A crown can be done for any number of reasons:
A filling really only repairs a small hole. To rebuild, reshape, or protect a substantial part of your tooth, a filling just won't do the job, and a crown is preferred. A crown is also called a cap. Sometimes, a filling is not sufficient for long-term strength, yet there is quite a bit of healthy tooth. In this instance a partial crown or inlay is appropriate.
A bridge is constructed to replace a missing tooth, and is made of crowns that are invisibly joined together.
The tooth is reshaped or "prepared", often including rebuilding part of the tooth with a crown buildup. The amount of enamel removed is exactly the thickness of the crown (about 0.5-2 mm, depending on materials used: less with all metal, more with porcelain). A mold is made of this tooth (the mold usually includes adjacent teeth and the teeth that this one bites against). From this mold the laboratory constructs your crown (the porcelain color is matched to your tooth). While the crown is being constructed you have a temporary crown on your tooth. It takes about 10 working days before your crown is back from the laboratory. At the second appointment, the crown is bonded on your tooth (you may need to have anesthesia and/or nitrous oxide if your tooth is sensitive).
A crown can be made from different materials: all porcelain, gold alloy (white or yellow), porcelain and gold alloy, other metal combinations. Different situations often suggest different materials to be used depending on durability, esthetics, and physical limitations - this is determined in concert with your wishes. When a porcelain crown is made, the shade(s) of your adjacent teeth will be used for the new crown, so that it is indistinguishable.
The temporary crown is usually made of plastic (it can also be metal), and is not intended for long-term wear - usually for 2-6 weeks (longer in certain situations). It is to protect the tooth from sensitivity (temperature, touch), protect the gums, and to hold the bite (keep the adjacent and opposing tooth from shifting). A temporary crown is like a temporary tire, it is sufficient for short-term, careful use.
Brush, floss, Water-Pik, clean, etc. as usual, except, when you floss pull the floss through instead of up/down, so as not to dislodge the temporary crown. Avoid sticky things that could pull off your temporary crown.
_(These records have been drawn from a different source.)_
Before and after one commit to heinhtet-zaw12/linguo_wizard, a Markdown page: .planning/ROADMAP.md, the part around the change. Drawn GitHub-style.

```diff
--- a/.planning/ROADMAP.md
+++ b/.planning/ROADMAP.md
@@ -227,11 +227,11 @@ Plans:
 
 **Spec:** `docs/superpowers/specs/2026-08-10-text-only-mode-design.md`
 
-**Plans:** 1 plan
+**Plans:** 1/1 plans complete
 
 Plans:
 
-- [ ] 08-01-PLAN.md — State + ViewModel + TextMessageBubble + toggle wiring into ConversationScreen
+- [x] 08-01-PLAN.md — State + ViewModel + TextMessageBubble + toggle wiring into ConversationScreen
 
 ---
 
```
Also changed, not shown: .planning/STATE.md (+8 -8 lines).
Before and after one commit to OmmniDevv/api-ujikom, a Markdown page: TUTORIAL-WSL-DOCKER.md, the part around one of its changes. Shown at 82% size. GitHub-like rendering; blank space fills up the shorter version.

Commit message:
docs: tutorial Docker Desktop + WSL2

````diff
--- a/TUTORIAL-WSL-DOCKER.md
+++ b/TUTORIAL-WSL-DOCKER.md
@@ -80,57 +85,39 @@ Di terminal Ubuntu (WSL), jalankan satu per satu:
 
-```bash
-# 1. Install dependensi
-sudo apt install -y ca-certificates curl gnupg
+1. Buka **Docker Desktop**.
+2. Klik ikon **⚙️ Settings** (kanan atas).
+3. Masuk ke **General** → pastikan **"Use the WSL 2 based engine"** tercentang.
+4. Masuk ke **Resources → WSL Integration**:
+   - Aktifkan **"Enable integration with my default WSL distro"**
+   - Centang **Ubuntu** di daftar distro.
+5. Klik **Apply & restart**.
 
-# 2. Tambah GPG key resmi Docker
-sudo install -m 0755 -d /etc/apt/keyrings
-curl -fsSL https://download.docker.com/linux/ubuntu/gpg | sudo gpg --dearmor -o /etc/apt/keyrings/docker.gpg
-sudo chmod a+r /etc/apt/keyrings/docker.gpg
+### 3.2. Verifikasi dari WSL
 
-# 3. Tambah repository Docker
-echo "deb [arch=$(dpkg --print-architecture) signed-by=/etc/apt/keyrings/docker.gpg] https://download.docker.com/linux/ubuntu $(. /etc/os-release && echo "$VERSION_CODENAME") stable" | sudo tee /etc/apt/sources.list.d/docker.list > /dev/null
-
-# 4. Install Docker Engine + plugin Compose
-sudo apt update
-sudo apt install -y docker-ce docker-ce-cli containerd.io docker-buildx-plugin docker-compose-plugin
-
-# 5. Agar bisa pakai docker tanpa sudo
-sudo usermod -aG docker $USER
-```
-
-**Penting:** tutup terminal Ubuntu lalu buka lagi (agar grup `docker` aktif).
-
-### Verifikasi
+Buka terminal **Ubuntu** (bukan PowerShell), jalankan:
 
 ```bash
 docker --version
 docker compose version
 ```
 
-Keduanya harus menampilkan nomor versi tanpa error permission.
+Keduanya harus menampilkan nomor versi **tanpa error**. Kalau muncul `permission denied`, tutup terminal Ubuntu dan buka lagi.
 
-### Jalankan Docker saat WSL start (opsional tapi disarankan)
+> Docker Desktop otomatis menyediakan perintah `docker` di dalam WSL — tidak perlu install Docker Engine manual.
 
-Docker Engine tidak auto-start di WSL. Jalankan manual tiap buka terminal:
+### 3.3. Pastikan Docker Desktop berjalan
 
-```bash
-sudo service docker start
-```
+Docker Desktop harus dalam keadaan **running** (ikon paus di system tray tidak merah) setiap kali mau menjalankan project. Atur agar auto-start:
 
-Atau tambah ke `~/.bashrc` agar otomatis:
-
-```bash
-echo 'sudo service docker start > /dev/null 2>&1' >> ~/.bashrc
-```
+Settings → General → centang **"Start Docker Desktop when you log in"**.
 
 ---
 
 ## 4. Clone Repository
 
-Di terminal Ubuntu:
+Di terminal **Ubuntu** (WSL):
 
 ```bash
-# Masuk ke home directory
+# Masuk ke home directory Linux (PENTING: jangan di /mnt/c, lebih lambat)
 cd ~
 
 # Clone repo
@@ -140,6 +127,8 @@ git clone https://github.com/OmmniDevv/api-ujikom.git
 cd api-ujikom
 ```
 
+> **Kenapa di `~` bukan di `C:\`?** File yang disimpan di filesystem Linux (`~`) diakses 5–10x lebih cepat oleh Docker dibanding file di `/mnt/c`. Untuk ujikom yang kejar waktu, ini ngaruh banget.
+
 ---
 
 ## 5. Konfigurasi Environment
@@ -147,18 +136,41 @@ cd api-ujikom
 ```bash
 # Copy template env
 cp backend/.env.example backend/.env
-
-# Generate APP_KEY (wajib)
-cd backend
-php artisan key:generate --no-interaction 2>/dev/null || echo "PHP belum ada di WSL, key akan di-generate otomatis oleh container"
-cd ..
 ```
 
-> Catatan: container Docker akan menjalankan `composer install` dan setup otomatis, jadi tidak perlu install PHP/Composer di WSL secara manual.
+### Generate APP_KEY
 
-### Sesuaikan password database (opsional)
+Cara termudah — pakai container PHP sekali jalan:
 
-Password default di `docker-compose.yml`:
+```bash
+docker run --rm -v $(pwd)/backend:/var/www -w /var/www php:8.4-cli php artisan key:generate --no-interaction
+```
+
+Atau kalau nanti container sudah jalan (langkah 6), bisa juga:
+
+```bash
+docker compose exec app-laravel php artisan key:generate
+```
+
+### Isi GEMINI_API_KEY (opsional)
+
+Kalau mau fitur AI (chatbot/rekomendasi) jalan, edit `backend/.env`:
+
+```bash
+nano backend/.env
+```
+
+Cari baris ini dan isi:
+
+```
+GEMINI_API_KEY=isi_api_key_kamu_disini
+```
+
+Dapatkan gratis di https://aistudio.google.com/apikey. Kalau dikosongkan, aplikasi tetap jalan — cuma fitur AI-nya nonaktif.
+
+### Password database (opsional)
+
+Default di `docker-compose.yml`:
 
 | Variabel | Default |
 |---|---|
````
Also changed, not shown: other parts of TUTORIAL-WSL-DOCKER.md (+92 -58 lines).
The gum is often a little irritated next to the crown. A salt water rinse is very helpful - a teaspoon of salt in a warm glass of water, rinsed gently a couple times a day, until your gum feels better. Advil, aspirin, or Tylenol before the anesthesia wears off is always helpful.
If it is only a day or two before your visit to try in your new crown, and the tooth is not sensitive, you can leave it out - BUT save it! If the time is greater before your appointment, you can put it back in temporarily with Vaseline, but call to have it recemented. Without the temporary crown on, adjacent and opposing teeth can shift, sometimes so much that the permanent crown won't fit.
At your next appointment, the temporary crown is gently removed. If your tooth is sensitive, you may require some anesthesia (or laughing gas). Your new crown is tried in to check it for: fit, color, shape and appearance, bite, fit between teeth, seal against your tooth. If everything is correct and it meets your approval, it is cemented with a long-term cement. Treat the crown as if it is your own tooth, especially for cleaning. It is not uncommon to experience a little sensitivity to cold after getting a new crown, but this should diminish quickly (over a couple weeks).
There is a process available for making a permanent crown in one-visit. At this time we feel that this type of crown (Cerec) does not yet meet the accuracy and esthetics that our laboratory can create. If and when it does, we look forward to offering this service.